The problem: Your team is not taking advantage when they win the ball to turn defence into attack.
The solution: Use a long narrow layout with small goals to force players into fast, direct attacks through the middle of the pitch. Attacking small goals needs swift passing to break the defence down and create opportunities to score. The shape of the pitch will force play to be quick and direct.
Set up a pitch that is 50 yards long x 10 yards wide, to create a tunnel effect where the players’ focus is narrowed like a racehorse wearing blinkers. Play games of 3v3 with small goals. No goalkeepers. Restart with a dribble or pass from in front of the team’s own goal.

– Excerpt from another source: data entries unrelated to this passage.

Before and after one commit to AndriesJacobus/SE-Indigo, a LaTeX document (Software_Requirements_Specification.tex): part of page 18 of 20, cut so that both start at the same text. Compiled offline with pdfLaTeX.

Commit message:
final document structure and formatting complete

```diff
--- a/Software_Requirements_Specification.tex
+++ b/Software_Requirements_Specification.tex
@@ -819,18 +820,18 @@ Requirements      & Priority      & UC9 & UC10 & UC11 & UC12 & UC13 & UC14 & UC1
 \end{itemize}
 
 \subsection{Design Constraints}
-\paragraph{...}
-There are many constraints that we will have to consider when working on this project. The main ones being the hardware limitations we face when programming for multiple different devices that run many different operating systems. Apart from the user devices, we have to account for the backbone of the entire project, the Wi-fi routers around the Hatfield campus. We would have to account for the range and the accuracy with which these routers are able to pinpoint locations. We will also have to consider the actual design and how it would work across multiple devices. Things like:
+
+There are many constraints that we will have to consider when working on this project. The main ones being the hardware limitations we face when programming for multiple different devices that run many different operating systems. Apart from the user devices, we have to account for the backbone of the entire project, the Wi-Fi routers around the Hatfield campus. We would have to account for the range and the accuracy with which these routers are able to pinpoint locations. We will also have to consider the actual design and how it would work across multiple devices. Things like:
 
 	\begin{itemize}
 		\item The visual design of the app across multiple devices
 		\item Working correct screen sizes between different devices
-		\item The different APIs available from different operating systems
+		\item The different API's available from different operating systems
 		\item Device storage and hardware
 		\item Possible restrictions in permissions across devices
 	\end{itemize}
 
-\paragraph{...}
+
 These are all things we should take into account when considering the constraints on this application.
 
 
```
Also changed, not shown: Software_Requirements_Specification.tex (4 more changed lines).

Filed under: Dave Clarke, Soccer Coaching, Soccer Fitness, Soccer News, Soccer Refereeing, Soccer Skills, Soccer Team Management, Soccer Training | Tags: 2v2, awareness, counter attack, defend, drills, intercept, simple, support play, tackle
I often set up a number of simple 2v2 games for my players to give them plenty touches of the ball and force them to think tactically and make decisions about when to drop when to tackle when to intercept or when to dribble or pass. There’s a whole lot of coaching going on in this one.
What I look for: quick defenders who move the ball quickly when they win it; good defensive positions – individual and pairs; awareness of space.
- Speed – keep passes and touches to a minimum and be ready to spring into action.
- Move directly towards the goal/target.
- Sometimes, the fast break is not possible. It is important in these circumstances for defenders to keep possession and wait for the chance to play a forward pass.
How to set it up
Play 2v2 in a 20 yards by 10 yards area, split in two halves.
How to play it
- Each team lines up on its goal line.
- Play a 2v2 with the defending team restricted to its half.
- To score a point, an attacker must dribble the ball across the defenders’ goal line.
- If the defenders win the ball, they can launch an immediate counter attack.
- The attackers then have to get back to defend as quickly as possible.
- Once either team scores a point, or the ball goes out of play, possession is handed back to the original attacking team.
- Play for, say 2 minutes, then swap team roles.
How to develop it
- This time, if the defenders win the ball, only one can enter the opposition’s half.
- The defender in possession can either dribble towards the goal line or pass to their partner, who breaks quickly into the other half.
- If the counter attack isn’t possible, the only way a player can release their team mate into the opponent’s half is by crossing back into their own half with the ball.